§ Work to complete
Keep every line in which "grey" occurs and drop the rest of the data.

*** Raw data ***

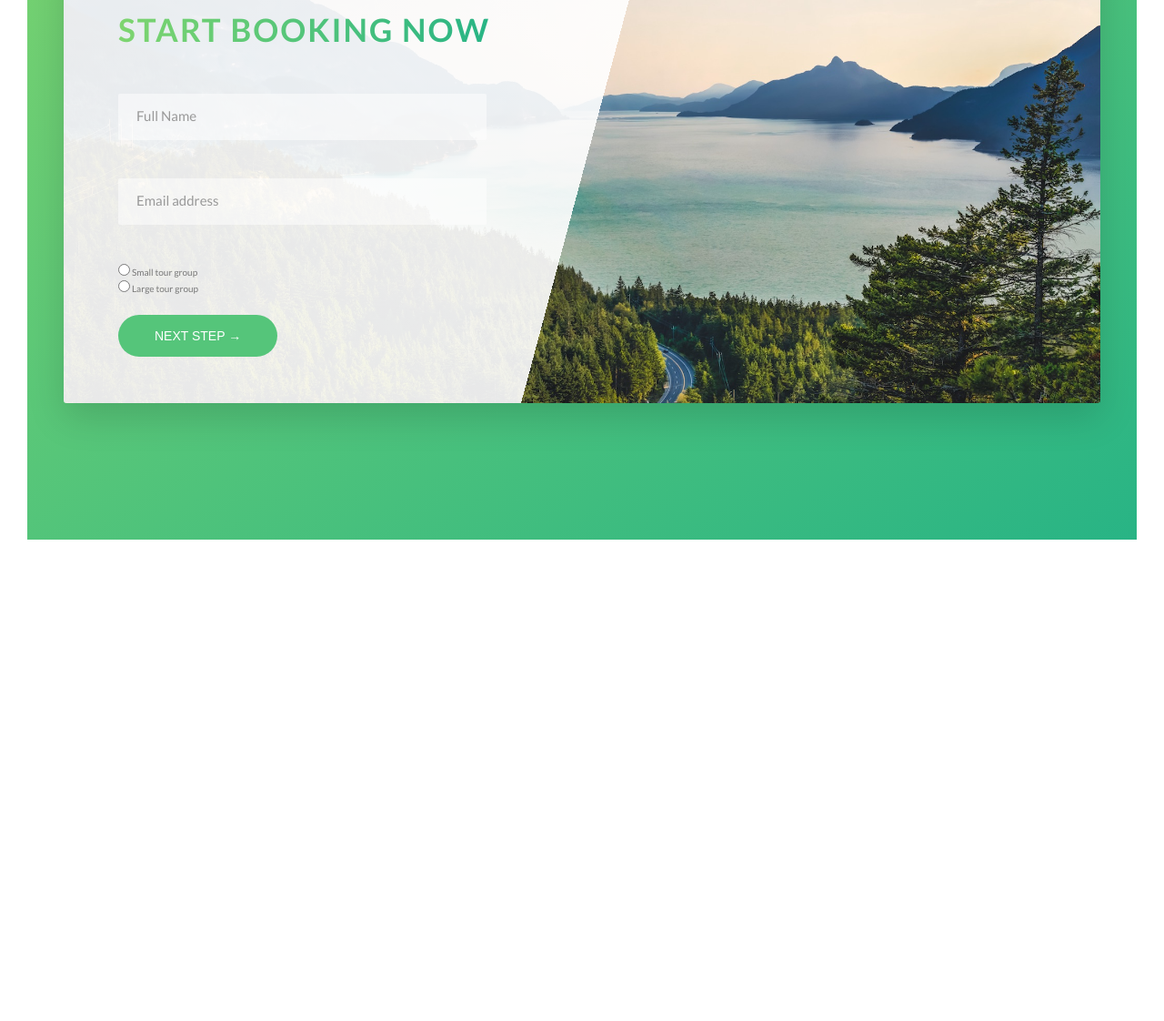
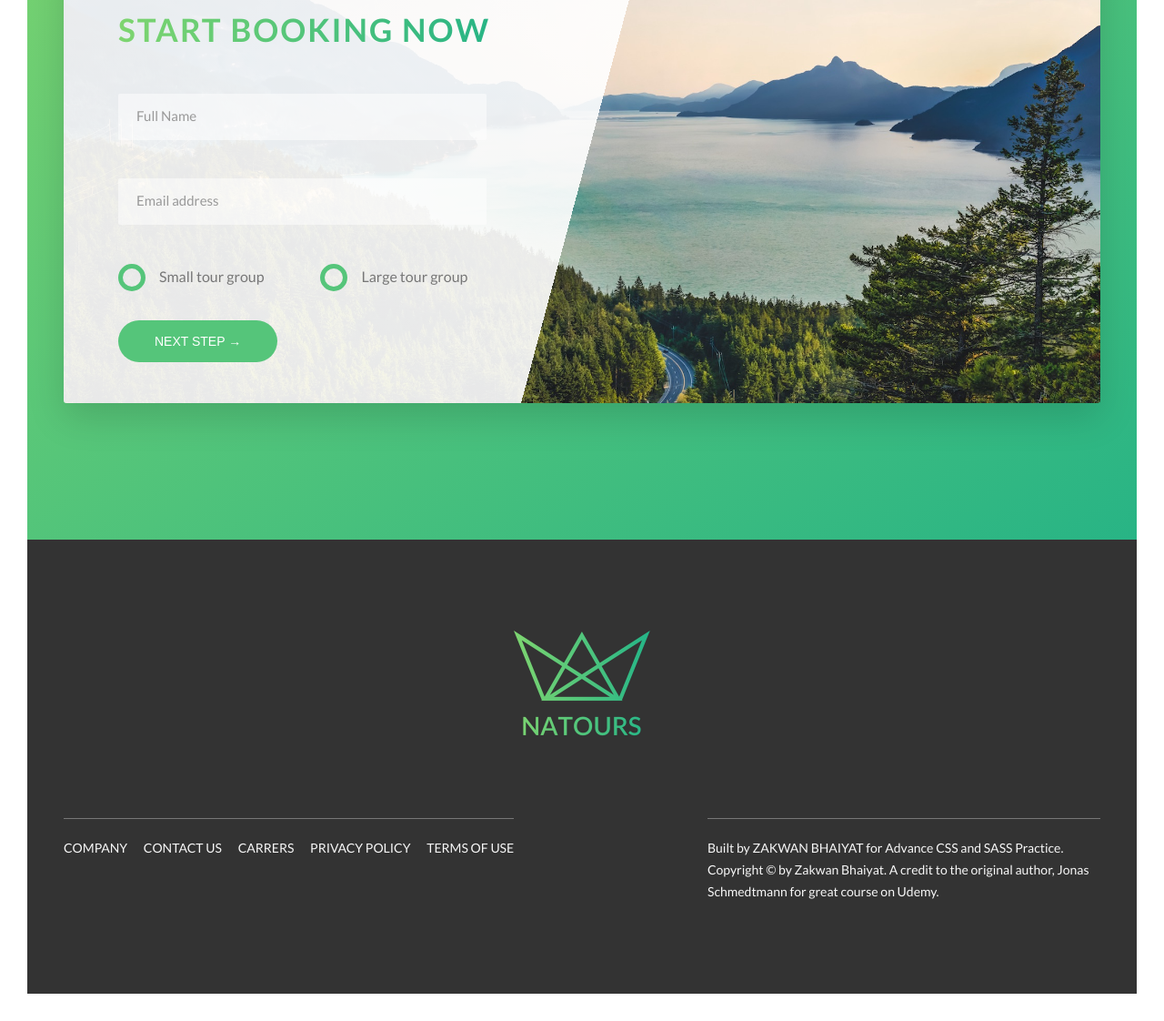
Before and after one commit to zakwan93/outdoors, a website: page index.html in a window 1280 px wide. Shown: the part 4740-5862 px from the top of the page at 91% size. Before the commit the page ends 5363 px from the top, so only its background shows below. Drawn offline with Linux system fonts and the light colour scheme.

Commit message:
Design the footer

```diff
--- a/index.html
+++ b/index.html
@@ -345,7 +345,12 @@
 
                 <div class="form__group">
                   <div class="form__radio-group">
-                        <input type="radio" class="form__radio-input" id="small" name="size">
+                    <input
+                      type="radio"
+                      class="form__radio-input"
+                      id="small"
+                      name="size"
+                    />
                     <lable for="small" class="form__radio-lable">
                       <span class="form__radio-button"></span>
                       Small tour group
@@ -353,7 +358,12 @@
                   </div>
 
                   <div class="form__radio-group u-margin-bottom-small">
-                        <input type="radio" class="form__radio-input" id="large" name="size">
+                    <input
+                      type="radio"
+                      class="form__radio-input"
+                      id="large"
+                      name="size"
+                    />
                     <lable for="large" class="form__radio-lable">
                       <span class="form__radio-button"></span>
                       Large tour group
@@ -371,6 +381,30 @@
       </section>
     </main>
 
+    <footer class="footer">
+      <div class="footer__logo-box">
+        <img src="img/logo-green-2x.png" alt="Full logo" class="footer__logo" />
+      </div>
+
+      <div class="row">
+        <div class="col-1-of-2">
+          <div class="footer__navigation">
+              <ul class="footer__list">
+                  <li class="footer__item"><a href="#" class="footer__link">Company</a></li>
+                  <li class="footer__item"><a href="#" class="footer__link">Contact Us</a></li>
+                  <li class="footer__item"><a href="#" class="footer__link">Carrers</a></li>
+                  <li class="footer__item"><a href="#" class="footer__link">Privacy Policy</a></li>
+                  <li class="footer__item"><a href="#" class="footer__link">Terms of Use</a></li>
+              </ul>
+          </div>
+        </div>
+        <div class="col-1-of-2">
+          <p class="footer__copyright">
+              Built by <a href="#" class="footer__link">Zakwan Bhaiyat</a> for Advance CSS and SASS Practice. Copyright &copy; by Zakwan Bhaiyat. A credit to the original author, Jonas Schmedtmann for great course on Udemy.
+          </p>
+        </div>
+      </div>
+    </footer>
     <!-- <section class="grid-test">
             <div class="row">
                 <div class="col-1-of-2">
--- a/sass/abstracts/_variables.scss
+++ b/sass/abstracts/_variables.scss
@@ -11,6 +11,7 @@ $color-tertiary-dark: #5643fa;
 
 $color-grey-dark: #777;
 $color-grey-dark-2: #999;
+$color-grey-dark-3: #333;
 
 $color-white: #fff;
 $color-black: #000;
--- a/sass/components/_form.scss
+++ b/sass/components/_form.scss
@@ -47,50 +47,50 @@
         transform: translateY(-4rem);
     }
 
-    // &__radio-group{
-    //     width: 49%;
-    //     display: inline-block;
-    // }
+    &__radio-group{
+        width: 49%;
+        display: inline-block;
+    }
 
-    // &__radio-input{
-    //     display: none;
-    // }
+    &__radio-input{
+        display: none;
+    }
 
-    // &__radio-lable{
-    //     font-size: $default-font-size;
-    //     cursor: pointer;
-    //     position: relative;
-    //     padding-left: 4.5rem;
-    // }
+    &__radio-lable{
+        font-size: $default-font-size;
+        cursor: pointer;
+        position: relative;
+        padding-left: 4.5rem;
+    }
 
-    // &__radio-button{
-    //     height: 3rem;
-    //     width: 3rem;
-    //     border: 5px solid $color-primary;
-    //     border-radius: 50%;
-    //     display: inline-block;
-    //     position: absolute;
-    //     left: 0;
-    //     top: -.4rem;
+    &__radio-button{
+        height: 3rem;
+        width: 3rem;
+        border: 5px solid $color-primary;
+        border-radius: 50%;
+        display: inline-block;
+        position: absolute;
+        left: 0;
+        top: -.4rem;
 
-    //     &::after{
-    //         content: "";
-    //         display: block;
+        &::after{
+            content: "";
+            display: block;
 
-    //         height: 1.3rem;
-    //         width: 1.3rem;
-    //         border-radius: 50%;
-    //         position: absolute;
-    //         top: 50%;
-    //         left: 50%;
-    //         transform: translate(-50%, -50%);
-    //         background-color: $color-primary;
-    //         opacity: 0;
-    //         transition: opacity .2s;
-    //     }
-    // }
+            height: 1.3rem;
+            width: 1.3rem;
+            border-radius: 50%;
+            position: absolute;
+            top: 50%;
+            left: 50%;
+            transform: translate(-50%, -50%);
+            background-color: $color-primary;
+            opacity: 0;
+            transition: opacity .2s;
+        }
+    }
 
-    // &__radio-input:checked ~ &__radio-lable &__radio-button::after{
-    //     opacity: 1;
-    // }
+    &__radio-input:checked ~ &__radio-lable &__radio-button::after{
+        opacity: 1;
+    }
 }
--- /dev/null
+++ b/sass/layout/_footer.scss
@@ -0,0 +1,60 @@
+.footer{
+    background-color: $color-grey-dark-3;
+    padding: 10rem 0;
+    font-size: 1.4rem;
+    color: $color-grey-light-1;
+
+    &__logo-box{
+        text-align: center;
+        margin-bottom: 8rem;
+    }
+
+    &__logo{
+        width: 15rem;
+        height: auto;
+    }
+
+    &__navigation{
+        border-top: 1px solid $color-grey-dark;
+        padding-top: 2rem;
+        display: inline-block;
+    }
+
+    &__list{
+        list-style: none;
+    }
+
+    &__item{
+        display: inline-block;
+
+        &:not(:last-child){
+            margin-right: 1.5rem;
+        }
+    }
+
+    &__link{
+        &:link,
+        &:visited{
+            color: $color-grey-light-1;
+            background-color: $color-grey-dark-3;
+            text-decoration: none;
+            text-transform: uppercase;
+            display: inline-block;
+            transition: all .2s;
+        }
+
+        &:hover,
+        &:active{
+            color: $color-primary;
+            box-shadow: 0 1rem 2rem rgba($color-black, 0.4);
+            transform: rotate(5deg) scale(1.3);
+        }
+    }
+
+    &__copyright{
+        border-top: 1px solid $color-grey-dark;
+        padding-top: 2rem;
+        width: 80%;
+        float: right;
+    }
+}
--- a/sass/main.scss
+++ b/sass/main.scss
@@ -17,5 +17,6 @@
 
 @import "layout/grid";
 @import "layout/header";
+@import "layout/footer";
 
 @import "pages/home";
```
Also changed, not shown: css/style.css. Lines whose indentation alone changed are shown as unchanged.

***

§ Answer section
 $color-grey-dark: #777;
 $color-grey-dark-2: #999;
+$color-grey-dark-3: #333;
+    background-color: $color-grey-dark-3;
+    color: $color-grey-light-1;
+        border-top: 1px solid $color-grey-dark;
+            color: $color-grey-light-1;
+            background-color: $color-grey-dark-3;
+        border-top: 1px solid $color-grey-dark;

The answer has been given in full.